RECORDS
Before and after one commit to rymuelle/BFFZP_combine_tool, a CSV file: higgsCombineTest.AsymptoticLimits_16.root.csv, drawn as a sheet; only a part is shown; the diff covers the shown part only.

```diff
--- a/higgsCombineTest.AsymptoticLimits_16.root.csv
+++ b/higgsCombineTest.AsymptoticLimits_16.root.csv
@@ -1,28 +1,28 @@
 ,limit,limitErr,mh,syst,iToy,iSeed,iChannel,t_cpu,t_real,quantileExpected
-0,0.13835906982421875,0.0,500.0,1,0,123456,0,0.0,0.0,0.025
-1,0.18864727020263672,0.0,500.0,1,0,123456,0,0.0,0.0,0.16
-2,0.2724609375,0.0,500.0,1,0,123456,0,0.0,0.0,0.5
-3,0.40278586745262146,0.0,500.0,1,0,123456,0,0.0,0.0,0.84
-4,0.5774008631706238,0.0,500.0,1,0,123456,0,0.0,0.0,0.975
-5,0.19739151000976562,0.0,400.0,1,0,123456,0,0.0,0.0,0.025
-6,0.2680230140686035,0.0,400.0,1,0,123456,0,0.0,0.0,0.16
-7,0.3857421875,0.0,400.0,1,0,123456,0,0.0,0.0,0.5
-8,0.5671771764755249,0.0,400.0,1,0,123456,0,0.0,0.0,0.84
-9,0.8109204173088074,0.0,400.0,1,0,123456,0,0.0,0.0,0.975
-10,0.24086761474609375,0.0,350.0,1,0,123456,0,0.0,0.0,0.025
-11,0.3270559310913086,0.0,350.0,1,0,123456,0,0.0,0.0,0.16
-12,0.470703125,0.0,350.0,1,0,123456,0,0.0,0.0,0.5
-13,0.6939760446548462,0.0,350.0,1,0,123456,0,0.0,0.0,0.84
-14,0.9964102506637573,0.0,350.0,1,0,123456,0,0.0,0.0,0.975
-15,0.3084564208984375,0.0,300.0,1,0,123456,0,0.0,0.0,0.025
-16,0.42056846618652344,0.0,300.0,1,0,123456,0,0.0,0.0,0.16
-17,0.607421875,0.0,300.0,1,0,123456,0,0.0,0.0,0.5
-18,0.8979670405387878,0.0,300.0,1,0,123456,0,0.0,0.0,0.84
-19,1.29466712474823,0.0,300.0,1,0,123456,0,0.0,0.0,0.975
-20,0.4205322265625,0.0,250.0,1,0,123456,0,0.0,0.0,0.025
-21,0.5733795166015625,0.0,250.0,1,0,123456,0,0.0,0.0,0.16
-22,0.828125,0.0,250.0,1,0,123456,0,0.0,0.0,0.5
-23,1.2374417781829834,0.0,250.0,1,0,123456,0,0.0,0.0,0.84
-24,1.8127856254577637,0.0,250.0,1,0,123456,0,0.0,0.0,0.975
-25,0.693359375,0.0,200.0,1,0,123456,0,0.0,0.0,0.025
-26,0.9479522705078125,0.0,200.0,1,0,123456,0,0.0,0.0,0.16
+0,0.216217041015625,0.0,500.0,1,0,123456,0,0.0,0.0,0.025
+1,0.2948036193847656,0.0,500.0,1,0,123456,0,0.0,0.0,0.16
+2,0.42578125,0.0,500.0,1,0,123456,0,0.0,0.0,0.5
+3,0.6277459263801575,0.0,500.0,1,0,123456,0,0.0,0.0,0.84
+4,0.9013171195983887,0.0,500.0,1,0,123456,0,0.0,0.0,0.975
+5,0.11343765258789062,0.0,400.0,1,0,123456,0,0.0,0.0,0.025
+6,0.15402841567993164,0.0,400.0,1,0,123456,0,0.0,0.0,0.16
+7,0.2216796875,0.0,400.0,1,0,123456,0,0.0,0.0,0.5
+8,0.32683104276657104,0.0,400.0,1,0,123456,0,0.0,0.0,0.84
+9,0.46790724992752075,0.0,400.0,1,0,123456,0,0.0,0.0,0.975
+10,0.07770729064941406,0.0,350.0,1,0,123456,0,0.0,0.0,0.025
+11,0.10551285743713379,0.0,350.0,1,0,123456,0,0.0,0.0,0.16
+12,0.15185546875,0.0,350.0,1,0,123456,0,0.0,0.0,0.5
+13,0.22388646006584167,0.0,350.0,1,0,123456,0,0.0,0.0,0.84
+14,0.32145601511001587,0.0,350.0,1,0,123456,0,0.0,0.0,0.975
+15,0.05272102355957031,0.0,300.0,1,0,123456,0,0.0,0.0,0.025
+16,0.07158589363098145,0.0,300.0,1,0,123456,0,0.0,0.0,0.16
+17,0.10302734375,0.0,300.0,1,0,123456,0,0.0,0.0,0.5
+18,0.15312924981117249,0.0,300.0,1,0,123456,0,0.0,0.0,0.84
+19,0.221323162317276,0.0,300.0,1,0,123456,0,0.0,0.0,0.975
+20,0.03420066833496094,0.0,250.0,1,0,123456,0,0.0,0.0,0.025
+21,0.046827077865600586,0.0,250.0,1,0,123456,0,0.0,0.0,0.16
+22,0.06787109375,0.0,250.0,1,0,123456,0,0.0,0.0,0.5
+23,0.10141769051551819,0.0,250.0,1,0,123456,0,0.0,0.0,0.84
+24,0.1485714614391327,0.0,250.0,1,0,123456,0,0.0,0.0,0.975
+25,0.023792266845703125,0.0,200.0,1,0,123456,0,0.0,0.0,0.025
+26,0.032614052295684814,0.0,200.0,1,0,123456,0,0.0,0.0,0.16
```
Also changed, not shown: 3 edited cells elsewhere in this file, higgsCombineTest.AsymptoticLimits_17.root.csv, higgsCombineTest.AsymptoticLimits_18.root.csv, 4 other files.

WHAT YOU ARE ASKED TO DO
Restate each of the entries above verbatim.

THE ANSWER
Before and after one commit to rymuelle/BFFZP_combine_tool, a CSV file: higgsCombineTest.AsymptoticLimits_16.root.csv, drawn as a sheet; only a part is shown; the diff covers the shown part only.

```diff
--- a/higgsCombineTest.AsymptoticLimits_16.root.csv
+++ b/higgsCombineTest.AsymptoticLimits_16.root.csv
@@ -1,28 +1,28 @@
 ,limit,limitErr,mh,syst,iToy,iSeed,iChannel,t_cpu,t_real,quantileExpected
-0,0.13835906982421875,0.0,500.0,1,0,123456,0,0.0,0.0,0.025
-1,0.18864727020263672,0.0,500.0,1,0,123456,0,0.0,0.0,0.16
-2,0.2724609375,0.0,500.0,1,0,123456,0,0.0,0.0,0.5
-3,0.40278586745262146,0.0,500.0,1,0,123456,0,0.0,0.0,0.84
-4,0.5774008631706238,0.0,500.0,1,0,123456,0,0.0,0.0,0.975
-5,0.19739151000976562,0.0,400.0,1,0,123456,0,0.0,0.0,0.025
-6,0.2680230140686035,0.0,400.0,1,0,123456,0,0.0,0.0,0.16
-7,0.3857421875,0.0,400.0,1,0,123456,0,0.0,0.0,0.5
-8,0.5671771764755249,0.0,400.0,1,0,123456,0,0.0,0.0,0.84
-9,0.8109204173088074,0.0,400.0,1,0,123456,0,0.0,0.0,0.975
-10,0.24086761474609375,0.0,350.0,1,0,123456,0,0.0,0.0,0.025
-11,0.3270559310913086,0.0,350.0,1,0,123456,0,0.0,0.0,0.16
-12,0.470703125,0.0,350.0,1,0,123456,0,0.0,0.0,0.5
-13,0.6939760446548462,0.0,350.0,1,0,123456,0,0.0,0.0,0.84
-14,0.9964102506637573,0.0,350.0,1,0,123456,0,0.0,0.0,0.975
-15,0.3084564208984375,0.0,300.0,1,0,123456,0,0.0,0.0,0.025
-16,0.42056846618652344,0.0,300.0,1,0,123456,0,0.0,0.0,0.16
-17,0.607421875,0.0,300.0,1,0,123456,0,0.0,0.0,0.5
-18,0.8979670405387878,0.0,300.0,1,0,123456,0,0.0,0.0,0.84
-19,1.29466712474823,0.0,300.0,1,0,123456,0,0.0,0.0,0.975
-20,0.4205322265625,0.0,250.0,1,0,123456,0,0.0,0.0,0.025
-21,0.5733795166015625,0.0,250.0,1,0,123456,0,0.0,0.0,0.16
-22,0.828125,0.0,250.0,1,0,123456,0,0.0,0.0,0.5
-23,1.2374417781829834,0.0,250.0,1,0,123456,0,0.0,0.0,0.84
-24,1.8127856254577637,0.0,250.0,1,0,123456,0,0.0,0.0,0.975
-25,0.693359375,0.0,200.0,1,0,123456,0,0.0,0.0,0.025
-26,0.9479522705078125,0.0,200.0,1,0,123456,0,0.0,0.0,0.16
+0,0.216217041015625,0.0,500.0,1,0,123456,0,0.0,0.0,0.025
+1,0.2948036193847656,0.0,500.0,1,0,123456,0,0.0,0.0,0.16
+2,0.42578125,0.0,500.0,1,0,123456,0,0.0,0.0,0.5
+3,0.6277459263801575,0.0,500.0,1,0,123456,0,0.0,0.0,0.84
+4,0.9013171195983887,0.0,500.0,1,0,123456,0,0.0,0.0,0.975
+5,0.11343765258789062,0.0,400.0,1,0,123456,0,0.0,0.0,0.025
+6,0.15402841567993164,0.0,400.0,1,0,123456,0,0.0,0.0,0.16
+7,0.2216796875,0.0,400.0,1,0,123456,0,0.0,0.0,0.5
+8,0.32683104276657104,0.0,400.0,1,0,123456,0,0.0,0.0,0.84
+9,0.46790724992752075,0.0,400.0,1,0,123456,0,0.0,0.0,0.975
+10,0.07770729064941406,0.0,350.0,1,0,123456,0,0.0,0.0,0.025
+11,0.10551285743713379,0.0,350.0,1,0,123456,0,0.0,0.0,0.16
+12,0.15185546875,0.0,350.0,1,0,123456,0,0.0,0.0,0.5
+13,0.22388646006584167,0.0,350.0,1,0,123456,0,0.0,0.0,0.84
+14,0.32145601511001587,0.0,350.0,1,0,123456,0,0.0,0.0,0.975
+15,0.05272102355957031,0.0,300.0,1,0,123456,0,0.0,0.0,0.025
+16,0.07158589363098145,0.0,300.0,1,0,123456,0,0.0,0.0,0.16
+17,0.10302734375,0.0,300.0,1,0,123456,0,0.0,0.0,0.5
+18,0.15312924981117249,0.0,300.0,1,0,123456,0,0.0,0.0,0.84
+19,0.221323162317276,0.0,300.0,1,0,123456,0,0.0,0.0,0.975
+20,0.03420066833496094,0.0,250.0,1,0,123456,0,0.0,0.0,0.025
+21,0.046827077865600586,0.0,250.0,1,0,123456,0,0.0,0.0,0.16
+22,0.06787109375,0.0,250.0,1,0,123456,0,0.0,0.0,0.5
+23,0.10141769051551819,0.0,250.0,1,0,123456,0,0.0,0.0,0.84
+24,0.1485714614391327,0.0,250.0,1,0,123456,0,0.0,0.0,0.975
+25,0.023792266845703125,0.0,200.0,1,0,123456,0,0.0,0.0,0.025
+26,0.032614052295684814,0.0,200.0,1,0,123456,0,0.0,0.0,0.16
```
Also changed, not shown: 3 edited cells elsewhere in this file, higgsCombineTest.AsymptoticLimits_17.root.csv, higgsCombineTest.AsymptoticLimits_18.root.csv, 4 other files.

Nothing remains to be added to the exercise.